- **Goal of the exercise**
Your task is to copy each line in the listing that includes the word "aside".

- **Exercise materials**
------------------------------------------------------------

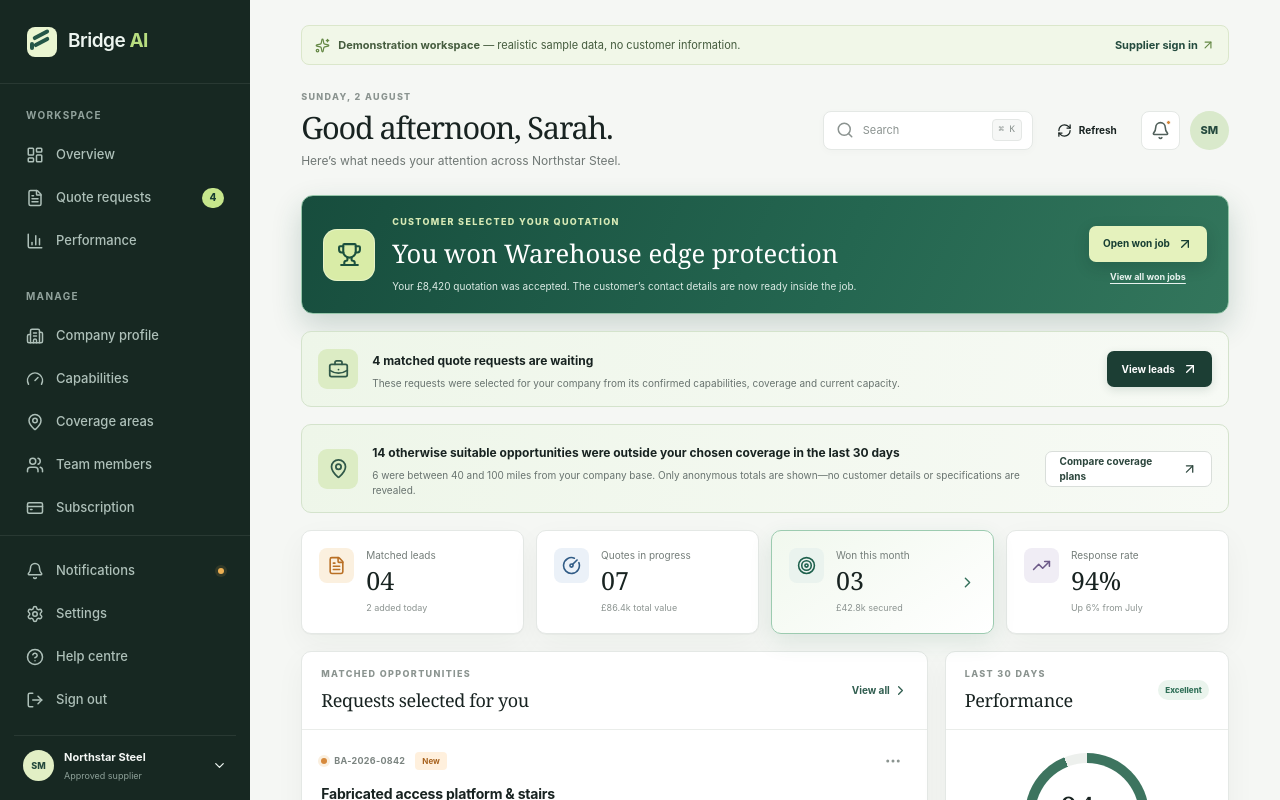
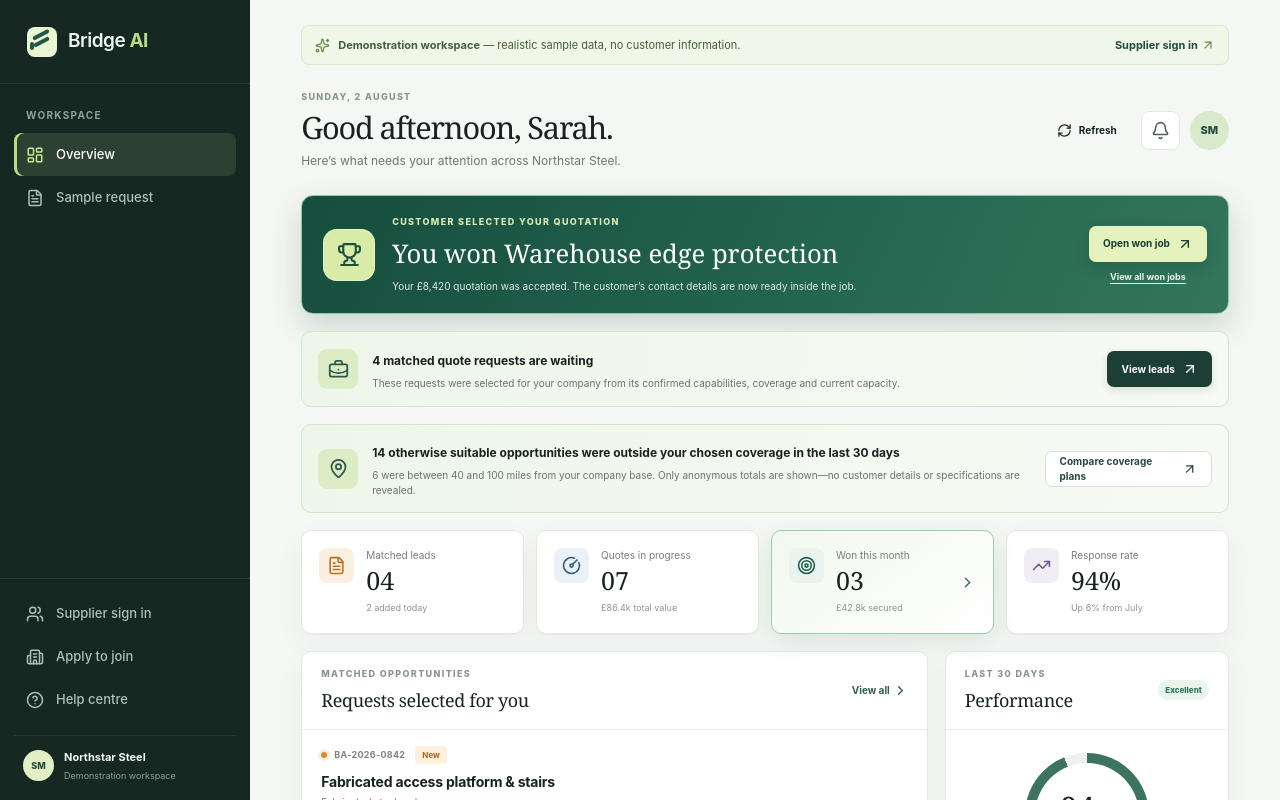
Before and after one commit to Beadyeye42/BridgeAi-, a Next.js app: page /demo in a window 1280 px wide. Shown: the top 800 px of the page. Built offline with nearby package versions, Linux system fonts and the light colour scheme.

Commit message:
Fix broken portal controls and demo navigation

```diff
--- a/app/globals.css
+++ b/app/globals.css
@@ -464,6 +464,7 @@ button, a { -webkit-tap-highlight-color: transparent; }
 .attachment-preview-meta > a { width: 28px; height: 28px; display: grid; place-items: center; color: #65736e; border-radius: 6px; }
 .attachment-preview-meta > a:hover { background: #edf3ef; color: #315f50; }
 .attachment-file.locked { cursor: default; }
+.attachment-file.demo-attachment { cursor: default; }
 .attachment-scan-action { display: grid; justify-items: end; gap: 4px; }
 .attachment-scan-action .button { min-height: 28px; padding: 6px 8px; white-space: nowrap; font-size: 8px; }
 .attachment-scan-action small { max-width: 170px; white-space: normal; text-align: right; }
--- a/components/auth/auth-form.tsx
+++ b/components/auth/auth-form.tsx
@@ -23,7 +23,7 @@ export function AuthForm({ mode, invitationToken }: { mode: Mode; invitationToke
       const response = await fetch(`/api/auth/${mode === "forgot" ? "forgot-password" : mode === "reset" ? "reset-password" : mode}`, {
         method: "POST", headers: { "Content-Type": "application/json" }, body: JSON.stringify(payload),
       });
-      const result = await response.json();
+      const result = await response.json().catch(() => ({} as { error?: string; redirectTo?: string; message?: string }));
       if (!response.ok) throw new Error(result.error ?? "Something went wrong");
       if (result.redirectTo) window.location.assign(result.redirectTo);
       else setMessage(result.message ?? "Done");
--- a/components/billing/checkout-button.tsx
+++ b/components/billing/checkout-button.tsx
@@ -9,7 +9,7 @@ export function CheckoutButton({ endpoint, children, body, className = "button b
     setBusy(true); setError("");
     try {
       const response = await fetch(endpoint, { method: "POST", headers: body ? { "Content-Type": "application/json" } : undefined, body: body ? JSON.stringify(body) : undefined });
-      const result = await response.json();
+      const result = await response.json().catch(() => ({} as { error?: string; url?: string }));
       if (!response.ok || !result.url) throw new Error(result.error || "Checkout could not be started");
       window.location.assign(result.url);
     } catch (cause) {
--- a/components/dashboard/sidebar.tsx
+++ b/components/dashboard/sidebar.tsx
@@ -19,26 +19,34 @@ const management = [
   { label: "Subscription", icon: CreditCard, href: "/dashboard/subscription" },
 ];
 
-export function Sidebar({ companyName, initials, companyStatus, activeRequestCount = 0, unreadNotificationCount = 0 }: { companyName: string; initials: string; companyStatus: string; activeRequestCount?: number; unreadNotificationCount?: number }) {
+export function Sidebar({ companyName, initials, companyStatus, activeRequestCount = 0, unreadNotificationCount = 0, demo = false }: { companyName: string; initials: string; companyStatus: string; activeRequestCount?: number; unreadNotificationCount?: number; demo?: boolean }) {
   const pathname = usePathname();
+  const visiblePrimary = demo ? [
+    { label: "Overview", icon: LayoutDashboard, href: "/demo" },
+    { label: "Sample request", icon: FileText, href: "/requests/BA-2026-0842" },
+  ] : primary;
   return (
     <aside className="sidebar">
       <div className="sidebar-head"><BrandMark /></div>
       <nav className="sidebar-nav" aria-label="Supplier navigation">
         <p className="nav-label">Workspace</p>
-        {primary.map((item) => <NavItem key={item.label} {...item} badge={item.href === "/dashboard/requests" && activeRequestCount > 0 ? String(activeRequestCount) : undefined} active={item.href === "/dashboard" ? pathname === item.href : pathname.startsWith(item.href)} />)}
-        <p className="nav-label nav-label-spaced">Manage</p>
-        {management.map((item) => <NavItem key={item.label} {...item} active={pathname.startsWith(item.href)} />)}
+        {visiblePrimary.map((item) => <NavItem key={item.label} {...item} badge={!demo && item.href === "/dashboard/requests" && activeRequestCount > 0 ? String(activeRequestCount) : undefined} active={item.href === "/dashboard" || item.href === "/demo" ? pathname === item.href : pathname.startsWith(item.href)} />)}
+        {!demo && <><p className="nav-label nav-label-spaced">Manage</p>{management.map((item) => <NavItem key={item.label} {...item} active={pathname.startsWith(item.href)} />)}</>}
       </nav>
       <div className="sidebar-bottom">
-        <Link href="/dashboard/notifications" className={`sidebar-link${pathname.startsWith("/dashboard/notifications") ? " active" : ""}`}><Bell size={18} />Notifications{unreadNotificationCount > 0 && <span className="nav-dot" />}</Link>
-        <Link href="/dashboard/settings" className={`sidebar-link${pathname.startsWith("/dashboard/settings") ? " active" : ""}`}><Settings size={18} />Settings</Link>
+        {demo ? <>
+          <Link href="/login" className="sidebar-link"><Users size={18} />Supplier sign in</Link>
+          <Link href="/register" className="sidebar-link"><Building2 size={18} />Apply to join</Link>
+        </> : <>
+          <Link href="/dashboard/notifications" className={`sidebar-link${pathname.startsWith("/dashboard/notifications") ? " active" : ""}`}><Bell size={18} />Notifications{unreadNotificationCount > 0 && <span className="nav-dot" />}</Link>
+          <Link href="/dashboard/settings" className={`sidebar-link${pathname.startsWith("/dashboard/settings") ? " active" : ""}`}><Settings size={18} />Settings</Link>
+        </>}
         <Link href="/help" className="sidebar-link"><HelpCircle size={18} />Help centre</Link>
-        <LogoutButton />
+        {!demo && <LogoutButton />}
         <div className="company-switcher">
           <span className="avatar avatar-small">{initials}</span>
-          <span><b>{companyName}</b><small>{statusLabel(companyStatus)}</small></span>
-          <ChevronDown size={15} />
+          <span><b>{companyName}</b><small>{demo ? "Demonstration workspace" : statusLabel(companyStatus)}</small></span>
+          {!demo && <ChevronDown size={15} />}
         </div>
       </div>
     </aside>
--- a/components/dashboard/supplier-dashboard.tsx
+++ b/components/dashboard/supplier-dashboard.tsx
@@ -1,5 +1,5 @@
 import Link from "next/link";
-import { ArrowUpRight, Bell, BriefcaseBusiness, CheckCircle2, ChevronRight, CircleGauge, Clock3, FileCheck2, FileText, HelpCircle, MapPin, MoreHorizontal, Paperclip, Plus, Search, Sparkles, Target, TrendingUp, Trophy } from "lucide-react";
+import { ArrowUpRight, Bell, BriefcaseBusiness, CheckCircle2, ChevronRight, CircleGauge, Clock3, FileCheck2, FileText, HelpCircle, MapPin, MoreHorizontal, Paperclip, Plus, Sparkles, Target, TrendingUp, Trophy } from "lucide-react";
 import type { DashboardData } from "@/lib/demo-data";
 import { Sidebar } from "./sidebar";
 import { BrandMark } from "@/components/brand-mark";
@@ -9,15 +9,17 @@ import { RefreshButton } from "./refresh-button";
 
 export function SupplierDashboard({ data, demo = false, onboarding, supplierStatus = "APPROVED" }: { data: DashboardData; demo?: boolean; onboarding?: SupplierOnboardingReadiness; supplierStatus?: string }) {
   const requestBase = demo ? "/requests" : "/dashboard/requests";
+  const requestListHref = demo ? "/demo#new-requests" : "/dashboard/requests";
+  const notificationsHref = demo ? "/login" : "/dashboard/notifications";
   return (
     <div className="portal-shell">
-      <Sidebar companyName={data.companyName} initials={data.initials} companyStatus={supplierStatus} activeRequestCount={data.stats.newRequests} unreadNotificationCount={data.unreadNotificationCount} />
-      <header className="mobile-header"><BrandMark compact /><span>{data.companyName}</span><div className="mobile-header-actions"><RefreshButton compact/><Link href="/dashboard/notifications" className="icon-button" aria-label="Notifications"><Bell size={19} /></Link></div></header>
+      <Sidebar companyName={data.companyName} initials={data.initials} companyStatus={supplierStatus} activeRequestCount={data.stats.newRequests} unreadNotificationCount={data.unreadNotificationCount} demo={demo} />
+      <header className="mobile-header"><BrandMark compact /><span>{data.companyName}</span><div className="mobile-header-actions"><RefreshButton compact/><Link href={notificationsHref} className="icon-button" aria-label={demo ? "Supplier sign in" : "Notifications"}><Bell size={19} /></Link></div></header>
       <main className="portal-main">
         {demo && <div className="demo-banner"><Sparkles size={15} /><span><b>Demonstration workspace</b> — realistic sample data, no customer information.</span><Link href="/login">Supplier sign in <ArrowUpRight size={14} /></Link></div>}
         <div className="page-heading">
           <div><p className="eyebrow">{demo ? "Sunday, 2 August" : new Intl.DateTimeFormat("en-GB", { weekday: "long", day: "numeric", month: "long" }).format(new Date())}</p><h1>Good afternoon, {data.contactName.split(" ")[0]}.</h1><p>Here’s what needs your attention across {data.companyName}.</p></div>
-          <div className="heading-actions"><button className="search-button" aria-label="Search"><Search size={18} /><span>Search</span><kbd>⌘ K</kbd></button><RefreshButton/><Link href="/dashboard/notifications" className="icon-button desktop-only" aria-label="Notifications"><Bell size={19} />{data.unreadNotificationCount > 0 && <i />}</Link><span className="avatar">{data.initials}</span></div>
+          <div className="heading-actions"><RefreshButton/><Link href={notificationsHref} className="icon-button desktop-only" aria-label={demo ? "Supplier sign in" : "Notifications"}><Bell size={19} />{!demo && data.unreadNotificationCount > 0 && <i />}</Link><span className="avatar">{data.initials}</span></div>
         </div>
 
         {onboarding && (!onboarding.ready || supplierStatus !== "APPROVED")
@@ -27,36 +29,36 @@ export function SupplierDashboard({ data, demo = false, onboarding, supplierStat
         {data.latestWin ? <section className="win-alert" role="status">
           <div className="win-alert-icon"><Trophy size={25} /></div>
           <div><p className="eyebrow">Customer selected your quotation</p><h2>You won {data.latestWin.title}</h2><p>Your {data.latestWin.value} quotation was accepted. The customer’s contact details are now ready inside the job.</p></div>
-          <div className="win-alert-actions"><Link href={`/dashboard/requests/${data.latestWin.reference}`} className="button win-alert-primary">Open won job <ArrowUpRight size={16} /></Link><Link href="/dashboard/requests?view=won" className="win-alert-link">View all won jobs</Link></div>
+          <div className="win-alert-actions"><Link href={`${requestBase}/${data.latestWin.reference}`} className="button win-alert-primary">Open won job <ArrowUpRight size={16} /></Link><Link href={demo ? "/demo#new-requests" : "/dashboard/requests?view=won"} className="win-alert-link">View all won jobs</Link></div>
         </section> : null}
 
         {data.stats.newRequests > 0 ? <section className="attention-card">
           <div className="attention-icon"><BriefcaseBusiness size={21} /></div>
           <div><b>{data.stats.newRequests} matched quote request{data.stats.newRequests === 1 ? " is" : "s are"} waiting</b><p>These requests were selected for your company from its confirmed capabilities, coverage and current capacity.</p></div>
-          <Link href="/dashboard/requests" className="button button-dark">View leads <ArrowUpRight size={16} /></Link>
+          <Link href={requestListHref} className="button button-dark">View leads <ArrowUpRight size={16} /></Link>
         </section> : null}
 
         {data.upgradeInsight && data.upgradeInsight.tier !== "NATIONWIDE" && data.upgradeInsight.geographicMisses > 0 ? <section className="attention-card upgrade-insight">
           <div className="attention-icon"><MapPin size={21}/></div>
           <div><b>{data.upgradeInsight.geographicMisses} otherwise suitable opportunit{data.upgradeInsight.geographicMisses === 1 ? "y was" : "ies were"} outside your chosen coverage in the last 30 days</b><p>{data.upgradeInsight.regionalBandMisses > 0 ? `${data.upgradeInsight.regionalBandMisses} were between 40 and 100 miles from your company base. ` : ""}Only anonymous totals are shown—no customer details or specifications are revealed.</p></div>
-          <Link href="/dashboard/subscription" className="button button-outline">Compare coverage plans <ArrowUpRight size={16}/></Link>
+          <Link href={demo ? "/register" : "/dashboard/subscription"} className="button button-outline">Compare coverage plans <ArrowUpRight size={16}/></Link>
         </section> : null}
 
         <section className="stats-grid" aria-label="Supplier overview">
           <Stat label="Matched leads" value={String(data.stats.newRequests).padStart(2, "0")} helper={demo ? "2 added today" : "Assigned to your company"} icon={<FileText size={19} />} tone="amber" />
           <Stat label="Quotes in progress" value={String(data.stats.openQuotes).padStart(2, "0")} helper={demo ? "£86.4k total value" : "Submitted and awaiting a decision"} icon={<CircleGauge size={19} />} tone="blue" />
-          <Stat label="Won this month" value={String(data.stats.wonThisMonth).padStart(2, "0")} helper={demo ? "£42.8k secured" : data.performance.monthValue === "£0" ? "No wins recorded yet" : `${data.performance.monthValue} secured`} icon={<Target size={19} />} tone="green" href="/dashboard/requests?view=won" featured={data.stats.wonThisMonth > 0} />
+          <Stat label="Won this month" value={String(data.stats.wonThisMonth).padStart(2, "0")} helper={demo ? "£42.8k secured" : data.performance.monthValue === "£0" ? "No wins recorded yet" : `${data.performance.monthValue} secured`} icon={<Target size={19} />} tone="green" href={demo ? "/demo#new-requests" : "/dashboard/requests?view=won"} featured={data.stats.wonThisMonth > 0} />
           <Stat label="Response rate" value={`${data.stats.responseRate}%`} helper={demo ? "Up 6% from July" : "Assigned requests answered in 30 days"} icon={<TrendingUp size={19} />} tone="violet" />
         </section>
 
         <div className="dashboard-grid">
           <div className="dashboard-primary">
             <section className="panel" id="new-requests">
-              <div className="panel-heading"><div><p className="eyebrow">Matched opportunities</p><h2>Requests selected for you</h2></div><Link href="/dashboard/requests" className="text-link">View all <ChevronRight size={15} /></Link></div>
+              <div className="panel-heading"><div><p className="eyebrow">Matched opportunities</p><h2>Requests selected for you</h2></div><Link href={requestListHref} className="text-link">View all <ChevronRight size={15} /></Link></div>
               <div className="request-list">
                 {data.requests.map((request) => (
                   <article className="request-card" key={request.reference}>
-                    <div className="request-top"><div className="request-ref"><span className={`status-dot ${request.urgency}`} />{request.reference}<span className={`tag ${request.status.toLowerCase()}`}>{request.status}</span></div><button className="icon-button subtle" aria-label={`More options for ${request.reference}`}><MoreHorizontal size={18} /></button></div>
+                    <div className="request-top"><div className="request-ref"><span className={`status-dot ${request.urgency}`} />{request.reference}<span className={`tag ${request.status.toLowerCase()}`}>{request.status}</span></div></div>
                     <h3><Link href={`${requestBase}/${request.reference}`}>{request.title}</Link></h3>
                     <p className="category">{request.category}</p>
                     <div className="request-meta"><span><MapPin size={15} />{request.area}<small>{request.distance}</small></span><span><Paperclip size={15} />{request.attachmentCount} files</span><span><FileCheck2 size={15} />{request.itemCount} items</span></div>
@@ -66,8 +68,8 @@ export function SupplierDashboard({ data, demo = false, onboarding, supplierStat
               </div>
             </section>
 
-            <section className="panel recent-panel">
-              <div className="panel-heading"><div><p className="eyebrow">Pipeline</p><h2>Recent quotations</h2></div><Link href="/dashboard/requests?view=submitted" className="text-link">Quotation history <ChevronRight size={15} /></Link></div>
+            <section className="panel recent-panel" id="recent-quotes">
+              <div className="panel-heading"><div><p className="eyebrow">Pipeline</p><h2>Recent quotations</h2></div><Link href={demo ? "/demo#recent-quotes" : "/dashboard/requests?view=submitted"} className="text-link">Quotation history <ChevronRight size={15} /></Link></div>
               <div className="table-wrap"><table><thead><tr><th>Request</th><th>Submitted</th><th>Quote value</th><th>Status</th><th /></tr></thead><tbody>{data.recent.map((item) => <tr key={item.reference}><td><b>{item.title}</b><span>{item.reference}</span></td><td>{item.date}</td><td><b>{item.value}</b></td><td><span className={`result ${item.status.toLowerCase()}`}>{item.status}</span></td><td><ChevronRight size={16} /></td></tr>)}</tbody></table></div>
             </section>
           </div>
@@ -81,14 +83,14 @@ export function SupplierDashboard({ data, demo = false, onboarding, supplierStat
             </section>
 
             <section className="panel subscription-card">
-              <div className="plan-orbit"><i /><Plus size={18} /></div><p className="eyebrow">{data.subscription.plan} plan</p><h3>Your subscription is {data.subscription.status.toLowerCase()}</h3><p>{demo ? "Unlimited team members and up to 25 qualified requests each month." : "Your live billing status and renewal date are shown here."}</p>{demo ? <><div className="usage"><span><b>11</b> of 25 requests</span><span>44%</span></div><div className="usage-track"><i /></div></> : null}<small>{data.subscription.renewal === "—" ? "No renewal date recorded" : `Renews ${data.subscription.renewal}`}</small><Link href="/dashboard/subscription" className="text-link">Manage subscription <ArrowUpRight size={14} /></Link>
+              <div className="plan-orbit"><i /><Plus size={18} /></div><p className="eyebrow">{data.subscription.plan} plan</p><h3>Your subscription is {data.subscription.status.toLowerCase()}</h3><p>{demo ? "Unlimited team members and up to 25 qualified requests each month." : "Your live billing status and renewal date are shown here."}</p>{demo ? <><div className="usage"><span><b>11</b> of 25 requests</span><span>44%</span></div><div className="usage-track"><i /></div></> : null}<small>{data.subscription.renewal === "—" ? "No renewal date recorded" : `Renews ${data.subscription.renewal}`}</small><Link href={demo ? "/register" : "/dashboard/subscription"} className="text-link">{demo ? "Apply to join" : "Manage subscription"} <ArrowUpRight size={14} /></Link>
             </section>
 
             <section className="help-card"><HelpCircle size={20} /><div><b>Need a hand?</b><p>Your supplier success team usually replies within one working hour.</p><Link href="/help">Contact support</Link></div></section>
           </aside>
         </div>
       </main>
-      <nav className="mobile-nav" aria-label="Mobile navigation"><Link href="/dashboard" className="active"><CircleGauge size={20} />Overview</Link><Link href="/dashboard/requests"><FileText size={20} />Requests{data.stats.newRequests > 0 && <i>{data.stats.newRequests}</i>}</Link><Link href="/dashboard/company"><BriefcaseBusiness size={20} />Company</Link><Link href="/dashboard/settings"><MoreHorizontal size={20} />More</Link></nav>
+      <nav className="mobile-nav" aria-label="Mobile navigation"><Link href={demo ? "/demo" : "/dashboard"} className="active"><CircleGauge size={20} />Overview</Link><Link href={requestListHref}><FileText size={20} />Requests{data.stats.newRequests > 0 && <i>{data.stats.newRequests}</i>}</Link><Link href={demo ? "/register" : "/dashboard/company"}><BriefcaseBusiness size={20} />{demo ? "Join" : "Company"}</Link><Link href={demo ? "/help" : "/dashboard/settings"}><MoreHorizontal size={20} />More</Link></nav>
     </div>
   );
 }
--- a/components/requests/claim-opportunity.tsx
+++ b/components/requests/claim-opportunity.tsx
@@ -16,7 +16,7 @@ export function ClaimOpportunity({ reference }: { reference: string }) {
       const response = await fetch(`/api/opportunities/${encodeURIComponent(reference)}/claim`, {
         method: "POST",
       });
-      const body = await response.json();
+      const body = await response.json().catch(() => ({} as { error?: string }));
       if (!response.ok) throw new Error(body.error ?? "This opportunity could not be claimed");
       router.refresh();
     } catch (error) {
```
Also changed, not shown: components/admin/admin-actions.tsx (+47 -1 lines), components/requests/request-detail.tsx (+4 -4 lines), 2 other files (tests, documents, lock files or other folders).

------------------------------------------------------------

- **Exercise result**
     <aside className="sidebar">
     </aside>
           </aside>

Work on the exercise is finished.